called Honornu ofAulun ; but Jac. It Batif 
has shown, tliat he was a Gennan ; in hia 
Diss, sur I'Hieloire Fran^oise. tome i , p. 
254. [HcwaaapreabyterandschoolmastEr, 
ia ibe church of Autan in Burgundia. and 
flouiished about A.D. 1 130. Hia works ais, 
an account of the cccleaiaatical writers, 
compilpd from Jcrant, Gennadiat. Isidore, 
and Bfla ,- commentaries on Ihe books of 



Solomon ; 



free will i Gemme 



logue on prcc 



on the ^ 



.r on the 
iaible crc> 



3 book* ; Elucidariun. , , .. 

the philosophy of the world, 4 books ; on 
the properties of the aun; ■ catalogue of 
the popes; all published in the Biblioth. 
Patruoi. torn, u., beaides many pieces uerei 
pubbahed.— 3V.] 

(63) [See iHrte (17), p. SS3.J 

(64) [V/miam of Rhetma was pei^apa 
first a monk of Clairvaui under Bernard, 
and certainly was abhot of St. Tbieiiy near 
Rheinis, and then during 9 fears abbot of 
St. Nicosius at Rheims. In the year 1153, 
he resigned his abbacy, arid became a Cis- 
tercian in the monastery of Sirni, Hia 
works are, de vita solitiria Liber ; Speculum 
lidei; ^niomatideii Meditationum Liber; 
de conleinpfando Deo Liber ; denaturacor. 

Kris ct enimi Libri ii. ; Bisputalio contra 
tnim Abaelardnm ; de enoribue GuliElmi 
do Conchis Liber ; tie aacrainento altari* 
Tnclatua; Eipoaitio in Cantica Conlico- 
lum : Conunentariui in £[Hst. id Romanoa ; 
and de lita Sti Bemanli Liber, All, except 

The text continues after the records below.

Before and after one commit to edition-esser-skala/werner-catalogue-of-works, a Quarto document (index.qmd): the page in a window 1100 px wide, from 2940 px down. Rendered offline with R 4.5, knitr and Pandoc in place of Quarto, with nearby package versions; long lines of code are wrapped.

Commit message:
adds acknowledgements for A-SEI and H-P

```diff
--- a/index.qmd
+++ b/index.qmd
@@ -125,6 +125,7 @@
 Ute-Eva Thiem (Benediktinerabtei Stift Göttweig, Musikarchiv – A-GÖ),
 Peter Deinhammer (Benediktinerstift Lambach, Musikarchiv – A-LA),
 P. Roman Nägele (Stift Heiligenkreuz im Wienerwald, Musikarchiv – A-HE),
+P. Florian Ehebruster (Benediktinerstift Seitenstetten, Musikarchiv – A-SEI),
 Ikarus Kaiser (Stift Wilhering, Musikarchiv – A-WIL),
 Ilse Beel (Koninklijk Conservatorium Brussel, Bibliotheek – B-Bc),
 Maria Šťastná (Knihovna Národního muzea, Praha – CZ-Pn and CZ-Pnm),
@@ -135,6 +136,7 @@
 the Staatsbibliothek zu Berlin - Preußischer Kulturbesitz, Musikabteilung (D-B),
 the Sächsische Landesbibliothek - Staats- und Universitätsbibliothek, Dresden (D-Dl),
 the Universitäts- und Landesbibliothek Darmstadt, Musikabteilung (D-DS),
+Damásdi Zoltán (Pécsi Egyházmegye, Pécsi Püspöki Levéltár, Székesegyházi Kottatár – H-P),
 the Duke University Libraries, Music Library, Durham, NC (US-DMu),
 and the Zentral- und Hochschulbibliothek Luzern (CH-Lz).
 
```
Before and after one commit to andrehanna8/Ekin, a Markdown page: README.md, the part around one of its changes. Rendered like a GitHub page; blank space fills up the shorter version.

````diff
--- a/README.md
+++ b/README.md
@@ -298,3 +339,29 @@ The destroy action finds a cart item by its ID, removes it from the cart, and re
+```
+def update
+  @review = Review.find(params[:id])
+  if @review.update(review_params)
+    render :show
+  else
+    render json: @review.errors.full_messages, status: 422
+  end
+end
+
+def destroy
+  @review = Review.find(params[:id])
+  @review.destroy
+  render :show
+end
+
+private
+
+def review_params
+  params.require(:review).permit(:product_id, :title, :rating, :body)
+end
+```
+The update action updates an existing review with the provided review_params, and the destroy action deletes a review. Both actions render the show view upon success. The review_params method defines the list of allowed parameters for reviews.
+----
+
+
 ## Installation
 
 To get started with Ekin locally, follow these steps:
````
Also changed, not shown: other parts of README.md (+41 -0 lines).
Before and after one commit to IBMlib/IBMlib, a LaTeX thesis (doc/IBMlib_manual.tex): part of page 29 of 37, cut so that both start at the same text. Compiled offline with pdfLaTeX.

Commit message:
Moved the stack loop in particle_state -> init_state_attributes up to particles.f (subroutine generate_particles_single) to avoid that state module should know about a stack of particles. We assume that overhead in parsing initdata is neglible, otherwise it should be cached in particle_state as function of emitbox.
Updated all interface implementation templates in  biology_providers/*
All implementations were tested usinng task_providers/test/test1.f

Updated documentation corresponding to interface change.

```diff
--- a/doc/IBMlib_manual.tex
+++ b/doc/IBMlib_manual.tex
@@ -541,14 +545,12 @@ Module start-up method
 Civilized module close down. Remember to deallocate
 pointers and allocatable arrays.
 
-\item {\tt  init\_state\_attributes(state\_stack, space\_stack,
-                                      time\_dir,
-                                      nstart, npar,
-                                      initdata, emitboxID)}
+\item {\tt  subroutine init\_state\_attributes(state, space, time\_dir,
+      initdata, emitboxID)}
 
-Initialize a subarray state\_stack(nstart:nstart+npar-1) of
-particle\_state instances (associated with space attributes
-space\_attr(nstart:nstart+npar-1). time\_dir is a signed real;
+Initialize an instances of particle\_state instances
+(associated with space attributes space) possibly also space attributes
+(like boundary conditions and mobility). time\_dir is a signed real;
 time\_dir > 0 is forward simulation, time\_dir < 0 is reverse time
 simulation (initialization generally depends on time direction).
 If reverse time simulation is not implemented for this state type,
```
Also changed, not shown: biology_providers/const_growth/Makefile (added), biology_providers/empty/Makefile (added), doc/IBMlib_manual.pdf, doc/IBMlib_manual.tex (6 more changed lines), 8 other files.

(6ri) Gnllia Chiistians, lorn. *ii., p. M. 
{PelcT Lomiari was bom at a Tillage aev 
Noraiia in Lrnnlardy ; whence hii sarauM 
of Lombard. He (nt atodied at Bologn^ 
and then went lo France to atudj tbeolo^, 
beuig recommended to Ihe notice and kind 
oflieea of St, Bernard, At Paha, be ac- 
quired high reputation as early as A.D. Hili 
was made professor of diTinity there ; uri 
1150, bishop of Paris, till his dealh AD. 
1 164, Besides his notes or commeDtarr on 
the Pealma, ai>d his collections from the fa> 
thers on the epistles of Paul, be compoaed 
a very celebrated system of di'inity, eiiract- 
ed from Ihe fathers, especially from Hilary, 
Atnbrotc. Jerome, and Aaguatine, entitled 
the Scnlcneo, and divided into four books. 
This work was the teit-book in theology for 
some ages ; and in its general anangementi, 
has served for a model nearly to Ihe preaeni 
day. The baiia of his distribution ia tbe 
maiim oS Augmliia, that all knowledge ii 
eithcrof Min^iorof ii£iu ; and that thing* 
are divisible mto such aa are to be enjoyed, 
and such aa are to be lued. Accordingly, 
in the first book, he treats of things which 
are lo be enjoyed; viz., God, the suprenie 
good of man, his nature, attributes, and sub- 
sistence in three pers